VTL TL-6.5 Signature line preamplifier Page 2

The VTL S-400 and Mark Levinson No.334 sat 10' away from the shelves on which I'd placed the TL-6.5, which meant I had to connect them to the preamp via 15' runs of interconnect. When using single-ended interconnects, I crimped the shields of their RCA plugs to make a snug fit with the power amps' single-ended jacks.

I flipped on the TL-6.5's rear-panel power switch, then toggled on the front-panel Power pushbutton. After the TL-6.5 had completed its 90-second turn-on sequence, its blue LED display read "00," indicating minimum gain. I pushed the CD1 input button for the Krell player, and the LED's color changed to the default blue, indicating that a balanced input had been selected. Had my CD player used single-ended interconnects, a prolonged press of the CD1 button would have toggled the display to green and switched the VTL to its single-ended inputs.

Other front-panel controls have multiple options. CD1 and CD2 can be programmed to turn on VTL's S-400 amplifier—the buttons then glow red when pushed. Tape 1 and Tape 2 can be used as normal single-ended inputs, but can also handle the Record Out function, where LED is green for input, red for monitor. The MON/PROC button can be set to toggle between the source signal and the monitor head of a tape recorder, or can be used to set any of the inputs at unity gain. This is done by holding down the MON/PROC and input buttons simultaneously.

It was a great help to be able to individually adjust each input's gain so that the TL-6.5's output level was uniform, regardless of the input chosen. This let me match the digital and analog output levels of the Roku SoundBridge network music player for instant listening comparisons. To do this, I simply held down the VTL's front-panel input buttons for the different Roku inputs and rotated the volume knob at the same time. When I reached the correct level for that input, I released the input button. Holding down the Balance button changes the operation of the volume knob so that it now sets balance instead of level. The LED display also switches from a volume number to a number with a bar that indicates "out of balance."

The TL-6.5's lack of a phono stage required the services of my trustworthy Dunlavy MX-10 moving-coil head amplifier to boost the signal from my Spectral moving-coil cartridge, which in turn drove a Margules Magenta FZ47 phono stage.

I auditioned the TL-6.5 in my moderately damped, rectangular living room, which has a 12' semi-cathedral ceiling and a volume of 5400 cubic feet. My Quad ESL-989 loudspeakers are 63" from the front wall and 30" from the sidewalls, and sit on a circular area rug. Imaging and soundstaging has been best for my regular system components when the speakers and my listening chair describe an 8' equilateral triangle, measured from the centers of the Quads' panels.

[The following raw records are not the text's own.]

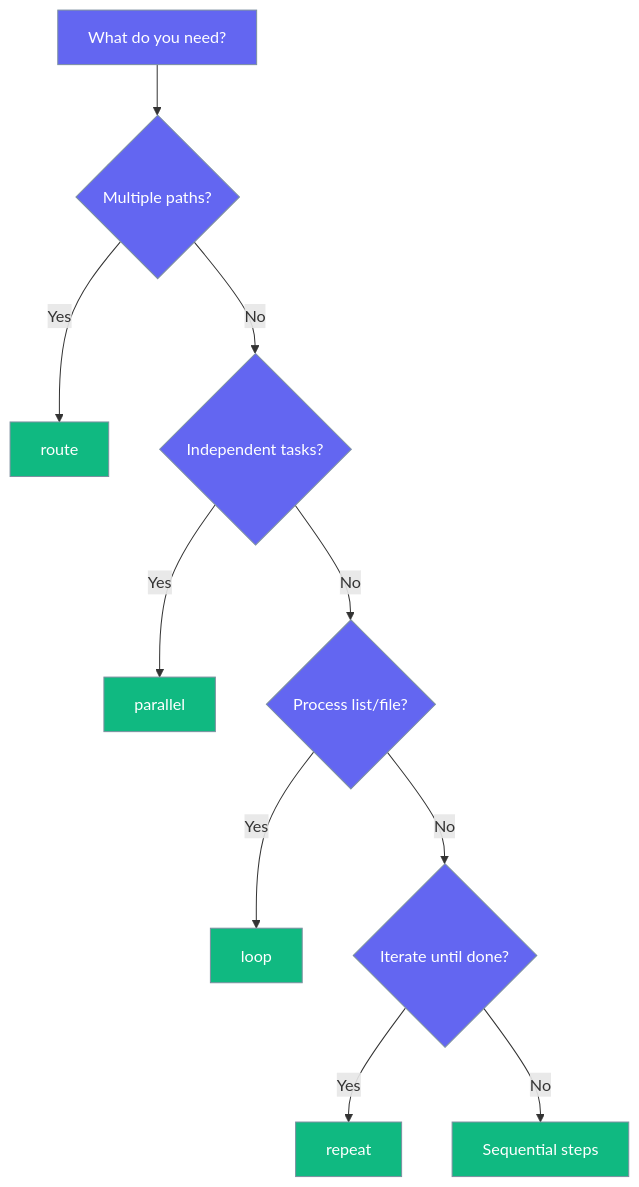
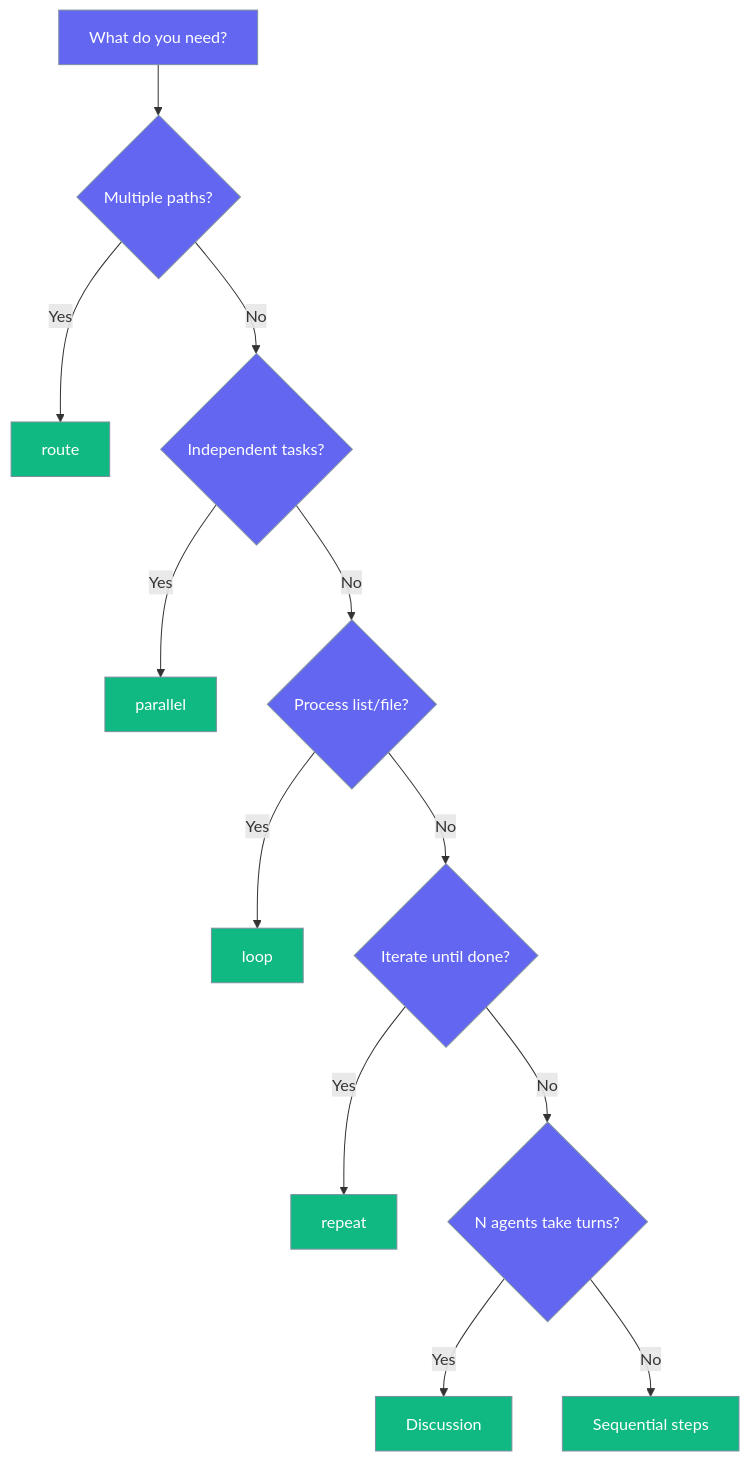
One commit to MervinPraison/PraisonAIDocs changed the third of 3 diagrams in docs/features/workflow-patterns.mdx. Above: the diagram before and after it, drawn with Mermaid. The commit also changed other lines of this file and 10 other files, not shown here.

````diff
--- a/docs/features/workflow-patterns.mdx
+++ b/docs/features/workflow-patterns.mdx
@@ -274,17 +293,19 @@
 ```mermaid
 graph TB
     A[What do you need?] --> B{Multiple paths?}
     B -->|Yes| C[route]
     B -->|No| D{Independent tasks?}
     D -->|Yes| E[parallel]
     D -->|No| F{Process list/file?}
     F -->|Yes| G[loop]
     F -->|No| H{Iterate until done?}
     H -->|Yes| I[repeat]
-    H -->|No| J[Sequential steps]
+    H -->|No| K{N agents take turns?}
+    K -->|Yes| L[Discussion]
+    K -->|No| J[Sequential steps]
 
     classDef decision fill:#6366F1,stroke:#7C90A0,color:#fff
     classDef option fill:#10B981,stroke:#7C90A0,color:#fff
-    class A,B,D,F,H decision
-    class C,E,G,I,J option
+    class A,B,D,F,H,K decision
+    class C,E,G,I,J,L option
 ```
````
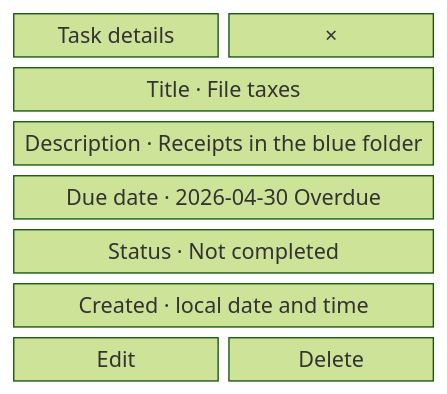
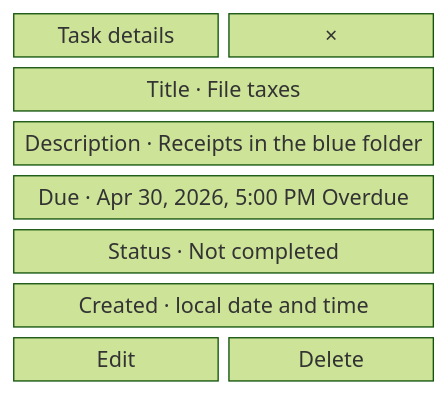
One commit to charlesmalo/FociToDo changed the ninth of 13 diagrams in docs/ui.md. Above: the diagram before and after it, drawn with Mermaid (forest theme). The commit also changed other lines of this file and 20 other files, not shown here.

````diff
--- a/docs/ui.md
+++ b/docs/ui.md
@@ -168,11 +169,11 @@
 ```mermaid
 block-beta
   columns 2
   heading["Task details"] close["×"]
   t["Title · File taxes"]:2
   d["Description · Receipts in the blue folder"]:2
-  due["Due date · 2026-04-30 Overdue"]:2
+  due["Due · Apr 30, 2026, 5:00 PM Overdue"]:2
   s["Status · Not completed"]:2
   c["Created · local date and time"]:2
   edit["Edit"] delete["Delete"]
 ```
````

Sound: First listen
The well-broken-in, original version of the TL-6.5 sounded achingly good. I was bowled over by its transparency, ultrawide soundstage, and extended highs. Several months later, Luke Manley interrupted this reverie by bringing me a production unit and retrieving the original. He'd decided that the 12AX7 tubes boosted tube hiss a bit too much, and replaced them with 12AU7s. On first listen to the production unit, however, I got worried. The transparency seemed hazed-over, the highs constricted, the soundstage flat. What had happened?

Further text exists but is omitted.